The worst part of the disease is that the body loses its ability to coordinate and maintain a balance. The affected individual experiences constant shaking of the body which hampers their ability to even walk, stand, and move on their own. Thus, they require high-quality and persistent care. But this time the level and intensity of care might be different than usual.
If you are already taking care of a Parkinson’s patient or are looking forward to someone, this article is for you! We’ve got some amazing tips for Parkinson’s caregivers. These are likely to help you improve your quality of care. So, keep reading!
Educate yourself about the disease
This tip is for all the caregivers. No matter what is the disease of the individual you're taking care of, educate yourself as much as you can. It will help you devise relevant strategies for providing the necessary care. To serve the purpose, you must investigate educational materials that will help you understand the disease in depth. For Parkinson's, there is a lot of information on the internet. But make sure you extract it from credible sources like the National Parkinson Foundation and blogs of universities like Johns Hopkins, Harvard, etc. Pay special attention to the dos and don'ts during the disease, dietary interventions, and exercise schedule suggested for a patient.
Visit the doctor with the patient
If the patient you're taking care of is seeking medical help, try to attend their medical sessions as much as possible. Even if your loved one can travel to appointments on their own, accompany them. Ask questions, take notes, and provide your unique viewpoint on symptoms or other difficulties that your loved one may not bring up. Tell the specialists about sleeping problems or mood disorders, if any, and ask for any recommendations.
Keep observing what does your loved ones do
Keep an eye out for any changes in symptoms, abilities, or mood of your loved one. You should also keep track of your loved one's drug or therapy modifications. A person with Parkinson's disease may be able to perform many of the things he or she could before, such as work, housework, going around with you or friends, and engaging in typical activities. However, this can change in unexpected ways that the person may not be aware of. For instance, the fact that he or she should no longer drive or that there is a risk of falling or being wounded. It's difficult to remind your loved one of things he or she shouldn't do. For this, you can consider seeking a social worker or therapist for help on how to address the loved one.
Make sure they are taking medicines on time

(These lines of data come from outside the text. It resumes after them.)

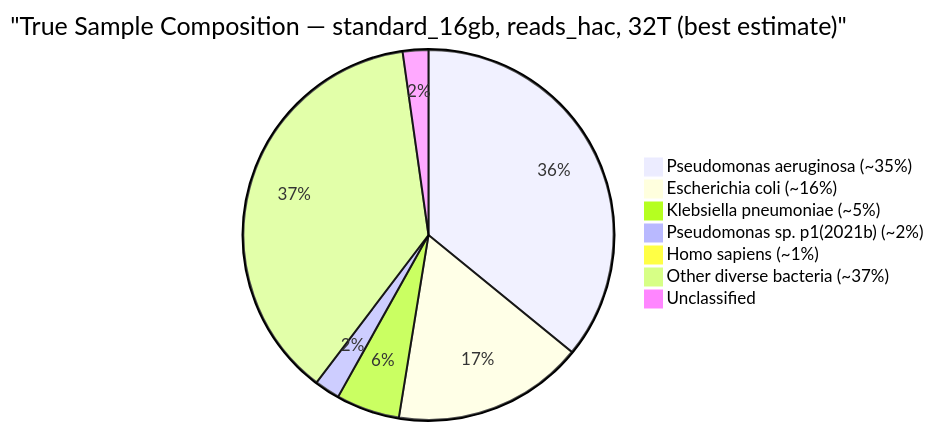
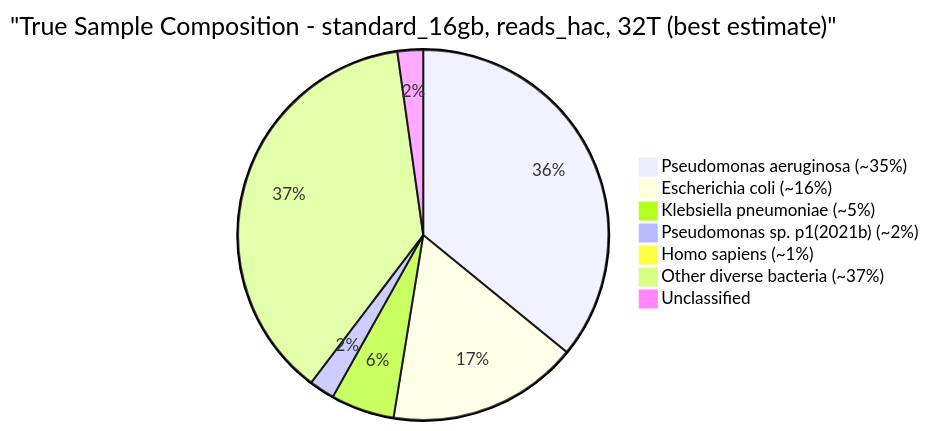
Before and after one commit to KathpaliaChirag/Nanopore-project: diagram 25 of 26 in README.md, drawn with Mermaid. The commit also changed other lines of this file and 4 other files, not shown here.

````diff
--- a/README.md
+++ b/README.md
@@ -907,10 +1020,10 @@
 ```mermaid
-pie title "True Sample Composition — standard_16gb, reads_hac, 32T (best estimate)"
+pie title "True Sample Composition - standard_16gb, reads_hac, 32T (best estimate)"
     "Pseudomonas aeruginosa (~35%)" : 35.62
     "Escherichia coli (~16%)" : 16.54
     "Klebsiella pneumoniae (~5%)" : 5.50
     "Pseudomonas sp. p1(2021b) (~2%)" : 2.21
     "Homo sapiens (~1%)" : 0.77
     "Other diverse bacteria (~37%)" : 37.14
     "Unclassified" : 2.22
 ```
````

If your loved one forgets to take his or her meds, he or she may not have any improvement in the symptoms. Thus, medicines are crucial to be taken on time. For this, develop a tool to prevent errors or having to trouble your loved one. For example, a smartphone reminder or a hard-to-miss wall calendar would work well. Taking medicines on time can make a difference in both your lives and your lifestyles. It will not only improve the symptoms but also help the patient to work optimally.
For help with safe, dependable transportation and accompaniment to a doctor’s appointment or exercise program, or encouragement and inspiration to engage in a regular exercise routine at home, call Effraim Home Care at (215) 826-7422. Our professional in-home care services are available to boost quality of life for anyone with Parkinson’s disease with professional senior care in Berks County and the surrounding area.